The economy is, overall, just terrible. It’s like watching a horror movie every night on the evening news. But there are some sectors that are still doing well, wireless being one of them. That’s because wireless is no longer just an option but, instead, a necessity. Companies-including wireless cellular operators-should be investing in wireless services during these difficult economic times.
Here’s what I think each industry sector should do-from wireless cellular operators to large enterprises, all the way down to small businesses and individual service professionals. First, let me start with wireless cellular operators.
This is an Open Letter to the CEOs of all wireless cellular operators in the United States, including AT&T Wireless, Verizon Wireless, Sprint, T-Mobile and Metro PCS:
These are difficult economic times. Fortunately, the wireless industry is weathering the storm better than many other industries. I would like to call on the wireless industry to do their fair part to help all those who are in a tough economic bind, either because they lost their job or home (or, horrors, both).
If these people already have a wireless plan, I’d recommend the wireless operator provide free service to such unfortunate people for up to a year, or until such time that they get employed. Put protections in place so that people don’t take advantage of the program. And, if they don’t have a phone, let them get basic cellular service while unemployed that converts to a paid plan when they get a new job.
I hope the CTIA and other trade organizations will support such a program. It’s a good idea because:
1. It’s altruistic. It helps the wireless industry get more subscribers and keep those that have a temporary problem.
2. It would generate lifetime customer loyalty. The individual will likely be very thankful and want to stay with the wireless operator.
3. It could be promoted as a differentiator (if it’s not picked up by every operator).
4. It could generate goodwill for the industry.
That’s the end of my Open Letter to the CEOs of all wireless cellular operators in the United States. Now, let’s address the other parts of the economy, starting with large enterprises.
How Mobile and Wireless Can Benefit All Companies
How mobile and wireless can benefit all companies
If you work in a large enterprise, then you are trying to get more done with less people.

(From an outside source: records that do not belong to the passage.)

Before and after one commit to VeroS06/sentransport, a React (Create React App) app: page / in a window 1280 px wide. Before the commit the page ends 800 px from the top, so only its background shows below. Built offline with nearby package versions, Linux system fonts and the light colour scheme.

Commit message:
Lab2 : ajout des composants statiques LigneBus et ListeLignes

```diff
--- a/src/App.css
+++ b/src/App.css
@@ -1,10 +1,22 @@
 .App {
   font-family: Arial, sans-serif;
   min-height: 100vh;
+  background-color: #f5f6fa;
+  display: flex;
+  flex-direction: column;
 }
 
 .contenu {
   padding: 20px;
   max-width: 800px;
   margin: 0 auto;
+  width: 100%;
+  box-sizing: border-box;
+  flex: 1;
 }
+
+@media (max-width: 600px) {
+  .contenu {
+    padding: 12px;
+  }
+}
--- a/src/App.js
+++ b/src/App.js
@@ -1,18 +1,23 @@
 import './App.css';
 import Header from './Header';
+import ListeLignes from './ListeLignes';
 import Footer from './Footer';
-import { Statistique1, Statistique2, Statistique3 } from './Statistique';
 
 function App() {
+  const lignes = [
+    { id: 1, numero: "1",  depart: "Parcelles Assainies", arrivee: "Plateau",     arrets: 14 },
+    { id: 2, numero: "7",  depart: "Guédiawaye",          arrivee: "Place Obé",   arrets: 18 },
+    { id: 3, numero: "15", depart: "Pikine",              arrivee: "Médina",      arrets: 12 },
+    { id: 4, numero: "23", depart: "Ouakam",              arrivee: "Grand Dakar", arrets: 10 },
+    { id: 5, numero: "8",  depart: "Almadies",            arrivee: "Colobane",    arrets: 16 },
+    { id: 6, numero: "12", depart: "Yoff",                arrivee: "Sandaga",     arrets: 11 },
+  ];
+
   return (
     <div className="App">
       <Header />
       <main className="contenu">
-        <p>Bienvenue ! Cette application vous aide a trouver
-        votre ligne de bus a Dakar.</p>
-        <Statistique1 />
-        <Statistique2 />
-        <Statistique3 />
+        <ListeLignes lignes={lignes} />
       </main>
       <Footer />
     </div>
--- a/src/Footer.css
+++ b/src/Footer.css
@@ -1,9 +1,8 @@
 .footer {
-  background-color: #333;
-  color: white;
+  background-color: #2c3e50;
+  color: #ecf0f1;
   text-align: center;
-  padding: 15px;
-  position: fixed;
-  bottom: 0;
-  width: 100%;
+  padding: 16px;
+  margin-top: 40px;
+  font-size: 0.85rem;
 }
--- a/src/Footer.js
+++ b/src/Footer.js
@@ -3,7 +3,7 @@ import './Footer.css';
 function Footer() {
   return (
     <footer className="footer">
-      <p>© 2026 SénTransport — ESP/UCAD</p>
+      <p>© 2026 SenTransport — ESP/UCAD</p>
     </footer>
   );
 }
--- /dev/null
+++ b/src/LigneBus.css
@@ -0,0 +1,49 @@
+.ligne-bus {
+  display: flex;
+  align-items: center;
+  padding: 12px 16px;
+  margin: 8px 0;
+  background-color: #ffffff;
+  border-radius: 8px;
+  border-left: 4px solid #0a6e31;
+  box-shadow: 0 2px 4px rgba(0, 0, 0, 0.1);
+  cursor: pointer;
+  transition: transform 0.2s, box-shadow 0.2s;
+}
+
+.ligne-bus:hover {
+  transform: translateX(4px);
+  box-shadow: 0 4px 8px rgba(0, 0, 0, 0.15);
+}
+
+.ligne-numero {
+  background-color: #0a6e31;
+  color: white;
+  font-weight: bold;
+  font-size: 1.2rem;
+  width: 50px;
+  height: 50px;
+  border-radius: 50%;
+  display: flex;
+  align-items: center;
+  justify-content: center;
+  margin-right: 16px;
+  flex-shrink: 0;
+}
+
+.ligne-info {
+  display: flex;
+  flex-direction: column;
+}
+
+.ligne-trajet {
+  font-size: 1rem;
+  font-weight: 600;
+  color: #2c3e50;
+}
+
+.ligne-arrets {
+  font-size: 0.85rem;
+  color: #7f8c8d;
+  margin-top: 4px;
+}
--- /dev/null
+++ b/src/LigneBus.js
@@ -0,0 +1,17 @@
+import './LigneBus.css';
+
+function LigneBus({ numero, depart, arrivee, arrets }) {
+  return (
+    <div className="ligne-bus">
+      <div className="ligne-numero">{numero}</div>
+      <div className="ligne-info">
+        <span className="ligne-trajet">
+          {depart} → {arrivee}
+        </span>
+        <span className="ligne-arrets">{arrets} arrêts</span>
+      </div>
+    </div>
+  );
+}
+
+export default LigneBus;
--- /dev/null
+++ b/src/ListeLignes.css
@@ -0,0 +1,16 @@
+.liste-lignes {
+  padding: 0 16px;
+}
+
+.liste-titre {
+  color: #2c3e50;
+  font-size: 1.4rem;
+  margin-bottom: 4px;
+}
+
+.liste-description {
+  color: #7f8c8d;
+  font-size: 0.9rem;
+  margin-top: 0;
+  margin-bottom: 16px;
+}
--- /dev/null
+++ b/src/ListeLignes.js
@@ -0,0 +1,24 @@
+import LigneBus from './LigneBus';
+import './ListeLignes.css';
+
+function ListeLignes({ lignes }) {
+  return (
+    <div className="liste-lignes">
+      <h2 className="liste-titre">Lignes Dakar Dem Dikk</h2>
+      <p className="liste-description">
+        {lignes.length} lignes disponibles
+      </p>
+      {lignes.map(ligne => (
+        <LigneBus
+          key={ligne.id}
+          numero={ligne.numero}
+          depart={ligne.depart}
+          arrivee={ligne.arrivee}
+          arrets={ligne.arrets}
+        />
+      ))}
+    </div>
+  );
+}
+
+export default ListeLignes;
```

The company is in higher competition to get orders from a small pool of business that’s available. By having enterprise IT invest in mobile and wireless technology, they are providing management, marketing, sales and everyone else with the tools to get more business done in less time and less resources than if mobile handhelds and wireless communications were not implemented.
And, large enterprises need to make it easier for their customers to interact with them-whether it’s a request for information or, if in retail, to order a product. Large organizations need to invest in mobile and wireless so potential customers can use either the Internet or mobile phone to place orders. Large enterprises need to provide positive-and convenient-ways for their employees to serve customers and help grow the economy.
Now, let’s talk about small businesses and service professionals. Small businesses have a slightly different issue, as the owner is the one likely making the decision on what to do. This is also true for service professionals such as consultants, realtors, insurance salespeople and other service professionals. The small group can move fast, buy the mobile and wireless solutions they want, and become very responsive.
Likely, most people today already have a notebook computer and cell phone. What’s different in slow economic times is that everyone has to get more aggressive to find business. Small businesses and service professionals have to spend more time hunting down new clients and customers. That may include doing a search while mobile rather than at the desktop. Or it may require you to answer an e-mail in your phone or to get an e-mail device so you can respond as fast as possible to someone who is considering you versus someone else for a new contract. Or it may justify your adding a cellular data card to your notebook so you can communicate when you’re just about anywhere outside-instead of just in the office, the airport or coffee shop.
If I worked in a wireless operator, owned a business, was a service professional or worked in enterprise IT in a major organization, I’d be asking myself, “What can I do to best help deal with these tough economic times?” Certainly, you’d think about all the new ways to generate new customers and revenue. In order for you to accomplish that, you will soon realize that you’ll need to get the technologies in place that will help you succeed in these challenging times. And this results in your investing in mobile and wireless communications. And, if you work for a wireless operator, I’d also think in terms of how to help those who have met with (hopefully temporary) financial difficulty.
I think all of us anticipate that President-elect Barak Obama is going to do things that will help the economy. The mobile and wireless communications industry should be a leader in helping affect improvement and positive change.
For more than 16 years, Dr. Purdy has been consulting, speaking, researching, networking, writing and developing state-of-the-art concepts that challenge people’s mind-sets, and developing new ways of thinking and forecasting in the mobile computing and wireless data arenas. Often quoted, his ideas and opinions are followed closely by thought leaders in the mobile & wireless industry. He has a Ph.D. in Computer Science from Stanford University. He can be reached at [email protected].